  39. Preston, Bruce, 2006. "Adaptive learning, forecast-based instrument rules and monetary policy," Journal of Monetary Economics, Elsevier, vol. 53(3), pages 507-535, April.
  40. Patrick J. Kehoe & Virgiliu Midrigan, 2010. "Prices are Sticky After All," NBER Working Papers 16364, National Bureau of Economic Research, Inc.
  41. Sergey Slobodyan & Raf Wouters, 2012. "Learning in a Medium-Scale DSGE Model with Expectations Based on Small Forecasting Models," American Economic Journal: Macroeconomics, American Economic Association, vol. 4(2), pages 65-101, April.
Full references (including those not matched with items on IDEAS)

This item is not listed on Wikipedia, on a reading list or among the top items on IDEAS.

When requesting a correction, please mention this item's handle: RePEc:hhs:bofrdp:2012_027. See general information about how to correct material in RePEc.

For technical questions regarding this item, or to correct its authors, title, abstract, bibliographic or download information, contact: (Minna Nyman)

If you have authored this item and are not yet registered with RePEc, we encourage you to do it here. This allows to link your profile to this item. It also allows you to accept potential citations to this item that we are uncertain about.

If references are entirely missing, you can add them using this form.

If the full references list an item that is present in RePEc, but the system did not link to it, you can help with this form.

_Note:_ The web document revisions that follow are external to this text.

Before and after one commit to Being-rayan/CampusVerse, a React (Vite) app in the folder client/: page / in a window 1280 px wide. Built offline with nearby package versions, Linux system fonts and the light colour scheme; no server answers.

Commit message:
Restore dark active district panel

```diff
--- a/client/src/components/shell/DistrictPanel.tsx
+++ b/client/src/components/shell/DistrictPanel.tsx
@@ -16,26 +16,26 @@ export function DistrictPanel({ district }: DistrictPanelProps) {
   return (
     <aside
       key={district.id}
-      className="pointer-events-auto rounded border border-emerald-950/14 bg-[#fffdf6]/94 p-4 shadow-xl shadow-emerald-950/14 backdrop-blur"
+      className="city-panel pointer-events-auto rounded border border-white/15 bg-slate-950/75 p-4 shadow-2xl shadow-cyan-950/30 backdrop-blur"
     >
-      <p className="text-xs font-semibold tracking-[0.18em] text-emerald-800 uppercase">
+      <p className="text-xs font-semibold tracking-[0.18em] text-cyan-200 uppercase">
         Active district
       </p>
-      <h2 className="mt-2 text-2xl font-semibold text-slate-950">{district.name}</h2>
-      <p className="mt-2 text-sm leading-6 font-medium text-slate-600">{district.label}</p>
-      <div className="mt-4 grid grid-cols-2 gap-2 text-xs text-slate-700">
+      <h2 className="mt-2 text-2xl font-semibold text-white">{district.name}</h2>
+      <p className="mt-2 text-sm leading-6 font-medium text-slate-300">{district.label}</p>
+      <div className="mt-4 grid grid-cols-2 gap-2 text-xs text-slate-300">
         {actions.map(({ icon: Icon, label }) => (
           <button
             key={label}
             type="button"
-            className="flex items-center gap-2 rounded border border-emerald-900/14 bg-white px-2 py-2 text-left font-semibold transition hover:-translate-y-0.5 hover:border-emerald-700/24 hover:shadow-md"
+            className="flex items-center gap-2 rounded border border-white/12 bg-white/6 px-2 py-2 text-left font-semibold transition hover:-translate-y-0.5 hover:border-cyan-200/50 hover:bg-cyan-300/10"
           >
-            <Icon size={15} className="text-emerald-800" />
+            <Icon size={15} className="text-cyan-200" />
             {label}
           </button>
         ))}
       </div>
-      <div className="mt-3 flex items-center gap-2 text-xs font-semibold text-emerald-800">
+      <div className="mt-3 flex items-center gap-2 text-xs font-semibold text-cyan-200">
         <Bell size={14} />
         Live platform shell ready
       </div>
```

If you know of missing items citing this one, you can help us creating those links by adding the relevant references in the same way as above, for each refering item. If you are a registered author of this item, you may also want to check the "citations" tab in your profile, as there may be some citations waiting for confirmation.

Please note that corrections may take a couple of weeks to filter through the various RePEc services.

This information is provided to you by IDEAS at the Research Division of the Federal Reserve Bank of St. Louis using RePEc data.